Dromore parking ticket figures revealed

TRAFFIC wardens handed out a total of 102 parking tickets in Dromore last year, an online report has revealed.

Market Square and four of its tributaries between them accounted for 92 of the tickets, the Square landing the lion’s share of 34, with Princes Street close behind on 26, Lower Mount Street and Gallows Street following on 15 and 14 respectively and Bridge Street bringing up the rear with three.

The remaining 10 tickets were issued at Banbridge Road (3), Meeting Street (3), Castle Street (2), the Lottery Place access road (1) and Lagan View Terrace (1).

The figures were revealed on website ‘The Detail’, whose journalists conducted a Freedom of Information Act investigation into the total number of parking tickets issued provincewide in 2011.

Among the larger of Banbridge district’s population centres Dromore’s comparatively modest total was nevertheless second only to Banbridge itself, where 1,258 tickets were handed out, the Commercial Road Car Park and Rathfriland Street each accounting for 366 penalties.

Some 48 tickets were issued in Rathfriland - 30 of them in Church Square - and seven were issued in Gilford, five on Mill Street.

In the course of ‘The Detail’s investigation the Department for Regional Development conceded the income from PCNs (parking tickets) did not cover the full cost of the department’s contract with service provider NSL.

A spokesperson said, “The aim of effective parking enforcement is to reduce the number of illegally parked vehicles on our streets and in our car-parks; if this is achieved then the income from PCNs is reduced and the deficit is increased.

“However, the consequential benefits of reduced congestion, improved access to town centres and improved road safety are seen as vital to local economies.”

That said, the Banbridge total prompted Upper Bann MP David Simpson to voice concern that the economic and retail life of Banbridge was being squeezed unduly by car-parking charges and tickets.
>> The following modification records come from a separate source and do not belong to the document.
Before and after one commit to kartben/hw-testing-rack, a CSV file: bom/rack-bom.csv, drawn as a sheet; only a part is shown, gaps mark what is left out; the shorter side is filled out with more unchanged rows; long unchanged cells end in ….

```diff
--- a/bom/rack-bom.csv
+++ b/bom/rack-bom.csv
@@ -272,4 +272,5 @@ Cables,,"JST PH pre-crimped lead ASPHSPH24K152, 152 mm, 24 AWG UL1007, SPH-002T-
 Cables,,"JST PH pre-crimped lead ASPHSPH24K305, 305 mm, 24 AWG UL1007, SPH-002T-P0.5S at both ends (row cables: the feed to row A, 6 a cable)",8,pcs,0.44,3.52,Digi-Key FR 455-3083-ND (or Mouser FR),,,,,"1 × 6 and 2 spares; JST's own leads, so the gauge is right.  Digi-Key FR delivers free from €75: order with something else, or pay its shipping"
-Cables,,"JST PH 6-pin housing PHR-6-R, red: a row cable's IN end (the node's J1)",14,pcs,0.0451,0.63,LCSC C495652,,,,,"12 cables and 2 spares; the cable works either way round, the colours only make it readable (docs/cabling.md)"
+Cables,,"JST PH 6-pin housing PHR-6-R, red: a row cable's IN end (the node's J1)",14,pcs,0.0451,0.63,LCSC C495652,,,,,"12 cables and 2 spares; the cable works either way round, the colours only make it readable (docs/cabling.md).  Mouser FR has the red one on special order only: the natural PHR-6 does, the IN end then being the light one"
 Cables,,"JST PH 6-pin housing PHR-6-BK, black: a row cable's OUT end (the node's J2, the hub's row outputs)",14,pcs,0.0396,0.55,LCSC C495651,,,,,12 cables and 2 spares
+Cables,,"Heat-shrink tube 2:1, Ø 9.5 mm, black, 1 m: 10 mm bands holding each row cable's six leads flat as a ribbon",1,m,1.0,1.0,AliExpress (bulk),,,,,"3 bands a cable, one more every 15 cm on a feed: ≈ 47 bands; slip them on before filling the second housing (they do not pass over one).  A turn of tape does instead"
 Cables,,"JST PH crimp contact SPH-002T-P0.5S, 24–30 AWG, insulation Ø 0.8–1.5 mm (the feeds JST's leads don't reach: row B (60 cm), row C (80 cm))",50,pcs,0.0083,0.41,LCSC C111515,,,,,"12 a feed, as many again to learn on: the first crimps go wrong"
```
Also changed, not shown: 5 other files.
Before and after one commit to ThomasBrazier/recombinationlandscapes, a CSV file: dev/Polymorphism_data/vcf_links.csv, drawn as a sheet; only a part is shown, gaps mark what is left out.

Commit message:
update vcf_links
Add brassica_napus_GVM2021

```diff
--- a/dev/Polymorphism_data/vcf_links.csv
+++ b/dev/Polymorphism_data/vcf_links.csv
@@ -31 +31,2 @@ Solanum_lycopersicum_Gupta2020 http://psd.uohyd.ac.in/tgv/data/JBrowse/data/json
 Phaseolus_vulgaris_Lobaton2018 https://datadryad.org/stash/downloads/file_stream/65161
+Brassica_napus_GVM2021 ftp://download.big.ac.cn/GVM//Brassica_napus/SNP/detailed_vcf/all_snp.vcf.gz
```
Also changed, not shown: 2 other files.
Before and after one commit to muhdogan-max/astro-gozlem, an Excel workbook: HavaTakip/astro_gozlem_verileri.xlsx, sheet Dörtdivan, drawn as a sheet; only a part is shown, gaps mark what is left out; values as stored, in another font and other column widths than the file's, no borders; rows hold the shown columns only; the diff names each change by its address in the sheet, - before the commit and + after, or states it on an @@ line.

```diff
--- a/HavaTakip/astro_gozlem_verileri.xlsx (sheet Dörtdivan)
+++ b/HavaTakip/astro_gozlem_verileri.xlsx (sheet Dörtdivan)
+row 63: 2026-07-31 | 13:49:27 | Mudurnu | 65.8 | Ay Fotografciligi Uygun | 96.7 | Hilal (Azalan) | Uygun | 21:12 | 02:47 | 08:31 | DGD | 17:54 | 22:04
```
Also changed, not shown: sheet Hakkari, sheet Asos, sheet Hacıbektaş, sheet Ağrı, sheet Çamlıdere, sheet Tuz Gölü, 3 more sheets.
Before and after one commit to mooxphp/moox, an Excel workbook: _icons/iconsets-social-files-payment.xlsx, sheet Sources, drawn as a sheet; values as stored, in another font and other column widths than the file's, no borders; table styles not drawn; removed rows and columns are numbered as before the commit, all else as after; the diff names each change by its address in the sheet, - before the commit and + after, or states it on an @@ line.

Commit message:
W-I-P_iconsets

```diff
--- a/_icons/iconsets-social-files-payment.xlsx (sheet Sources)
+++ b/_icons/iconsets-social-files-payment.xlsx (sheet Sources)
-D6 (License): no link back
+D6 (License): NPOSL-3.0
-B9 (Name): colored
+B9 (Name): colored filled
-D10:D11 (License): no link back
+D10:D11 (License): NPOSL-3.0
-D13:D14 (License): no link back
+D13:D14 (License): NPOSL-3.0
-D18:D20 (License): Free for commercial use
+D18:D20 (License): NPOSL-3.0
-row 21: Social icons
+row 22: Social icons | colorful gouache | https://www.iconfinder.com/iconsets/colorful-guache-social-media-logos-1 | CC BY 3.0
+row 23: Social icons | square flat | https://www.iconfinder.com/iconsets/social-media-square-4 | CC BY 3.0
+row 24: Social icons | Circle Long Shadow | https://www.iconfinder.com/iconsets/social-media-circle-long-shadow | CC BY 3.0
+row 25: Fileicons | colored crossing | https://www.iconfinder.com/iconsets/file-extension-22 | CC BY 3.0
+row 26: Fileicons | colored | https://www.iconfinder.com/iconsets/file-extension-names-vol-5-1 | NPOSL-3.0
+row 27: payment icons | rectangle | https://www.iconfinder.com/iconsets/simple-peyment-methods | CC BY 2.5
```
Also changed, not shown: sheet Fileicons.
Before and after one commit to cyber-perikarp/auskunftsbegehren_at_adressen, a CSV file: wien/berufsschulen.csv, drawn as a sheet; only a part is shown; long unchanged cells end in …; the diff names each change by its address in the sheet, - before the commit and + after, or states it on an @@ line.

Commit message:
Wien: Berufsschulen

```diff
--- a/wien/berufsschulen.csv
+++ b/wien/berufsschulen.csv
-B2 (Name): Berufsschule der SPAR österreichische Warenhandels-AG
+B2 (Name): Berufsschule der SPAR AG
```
Despite the sizeable difference in the number of tickets issued in each of the two towns, Mr. Simpson’s is a view sure to find some favour in Dromore, where recent months have seen fresh complaints emerge that traffic regulations and those enforcing them are “killing” remaining trade.

On the other hand, one local woman has insisted Dromore town centre has for years been on a path of self-destruction that has nothing to do with parking attendants or restrictions.

The Dromore woman blasted lazy drivers, all-day parking, “misinformed blow-ins” and people who believed they should be above the law.

It emerged just last week that, following a meeting between Roads Service officials and Dromore interest groups, an extension to the town centre’s one-hour parking limit is being considered, subject to wider public consultation.